Mothers’ Sounds Are Building Block for Babies’ Brains


reprinted from the New York Times

The sound of a mother’s voice plays a critical role in a baby’s early development, multiple studies have shown. Now, researchers have demonstrated that the brain itself may rely on a mother’s voice and heartbeat to grow.

Researchers at Brigham and Women’s Hospital in Boston studied 40 babies born eight to 15 weeks prematurely. Like most severely premature babies, the infants were confined to incubators and spent limited time with their mothers.

“Preemies born this early are basically fetuses that happen to be out there by accident,” said Amir Lahav, an assistant professor of pediatrics at Harvard Medical School and senior author of the study.

Using tiny speakers placed inside the incubators, half the babies were exposed to the sounds of their mothers’ voices and heartbeats for three extra hours every day. The other half received no additional exposure to such sounds.

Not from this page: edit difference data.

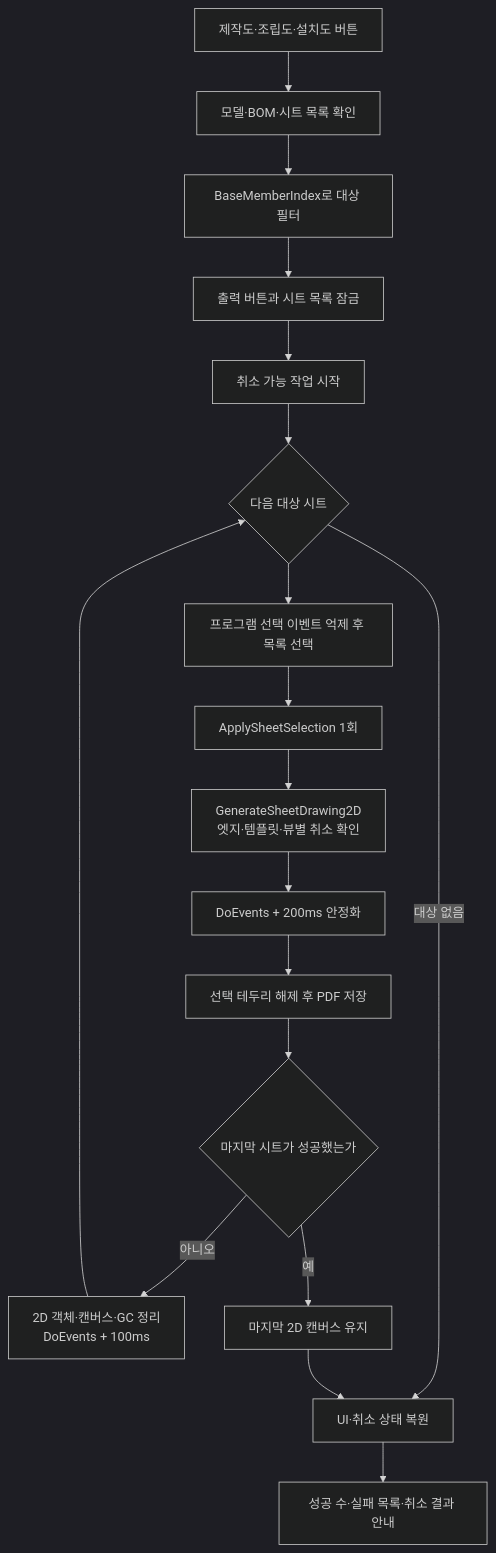
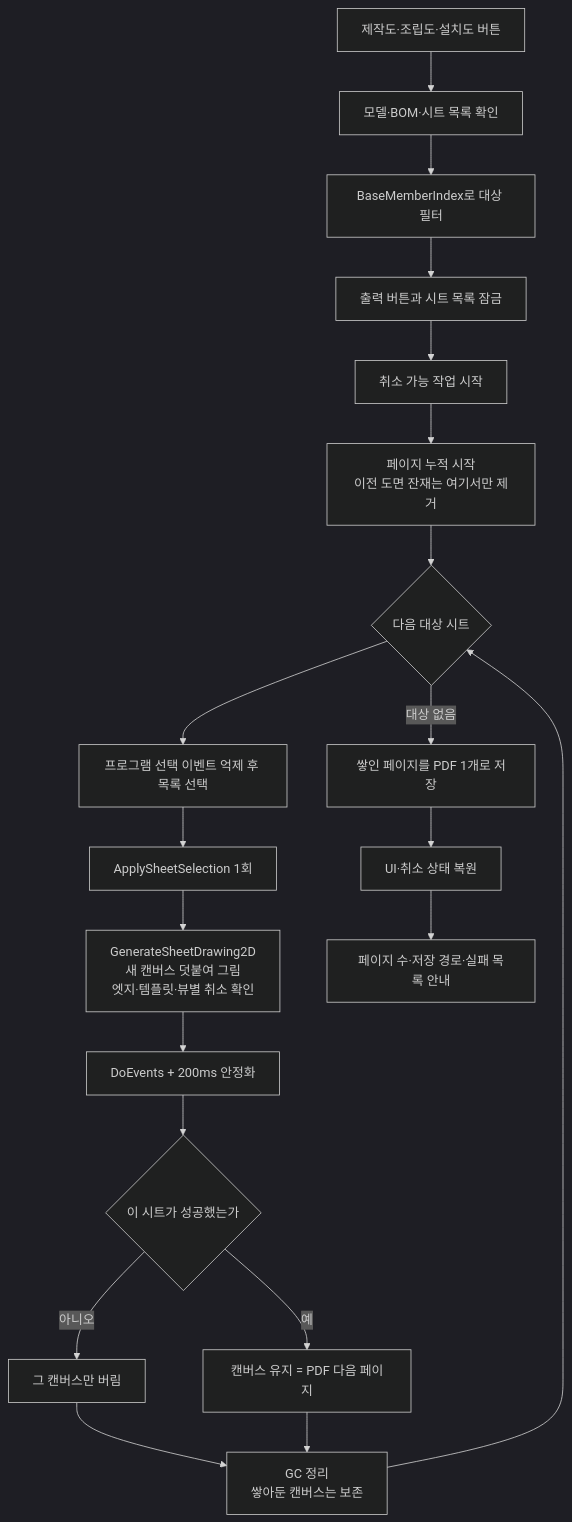
The diagram in docs/기능/도면시트/도면 종류별 출력.md (uuuuj/a2z), drawn with Mermaid (dark theme) before and after one commit. The commit also changed other lines of this file and 12 other files, not shown here.

````diff
--- a/docs/기능/도면시트/도면 종류별 출력.md
+++ b/docs/기능/도면시트/도면 종류별 출력.md
@@ -40,20 +42,22 @@
 ```mermaid
 flowchart TD
     A[제작도·조립도·설치도 버튼] --> B[모델·BOM·시트 목록 확인]
     B --> C[BaseMemberIndex로 대상 필터]
     C --> D[출력 버튼과 시트 목록 잠금]
     D --> E[취소 가능 작업 시작]
-    E --> F{다음 대상 시트}
+    E --> E2[페이지 누적 시작<br/>이전 도면 잔재는 여기서만 제거]
+    E2 --> F{다음 대상 시트}
     F --> G[프로그램 선택 이벤트 억제 후 목록 선택]
     G --> H[ApplySheetSelection 1회]
-    H --> I[GenerateSheetDrawing2D<br/>엣지·템플릿·뷰별 취소 확인]
+    H --> I[GenerateSheetDrawing2D<br/>새 캔버스 덧붙여 그림<br/>엣지·템플릿·뷰별 취소 확인]
     I --> J[DoEvents + 200ms 안정화]
-    J --> K[선택 테두리 해제 후 PDF 저장]
-    K --> L{마지막 시트가 성공했는가}
-    L -- 아니오 --> M[2D 객체·캔버스·GC 정리<br/>DoEvents + 100ms]
-    M --> F
-    L -- 예 --> N[마지막 2D 캔버스 유지]
-    F -- 대상 없음 --> O[UI·취소 상태 복원]
-    N --> O
-    O --> P[성공 수·실패 목록·취소 결과 안내]
+    J --> L{이 시트가 성공했는가}
+    L -- 아니오 --> M[그 캔버스만 버림]
+    L -- 예 --> N[캔버스 유지 = PDF 다음 페이지]
+    M --> M2[GC 정리<br/>쌓아둔 캔버스는 보존]
+    N --> M2
+    M2 --> F
+    F -- 대상 없음 --> S[쌓인 페이지를 PDF 1개로 저장]
+    S --> O[UI·취소 상태 복원]
+    O --> P[페이지 수·저장 경로·실패 목록 안내]
 ```
````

After 30 days, babies in the first group had developed a significantly larger auditory cortex — the hearing center of the brain — than those in the second group. The findings, published in Proceedings of the National Academy of Sciences, could help guide doctors and parents caring for premature babies, who often suffer from developmental and cognitive disabilities.

“This is part of the biological recipe for how you cook a baby,” Dr. Lahav said. “Any deviation from original recipe” could result in developmental problems, he added.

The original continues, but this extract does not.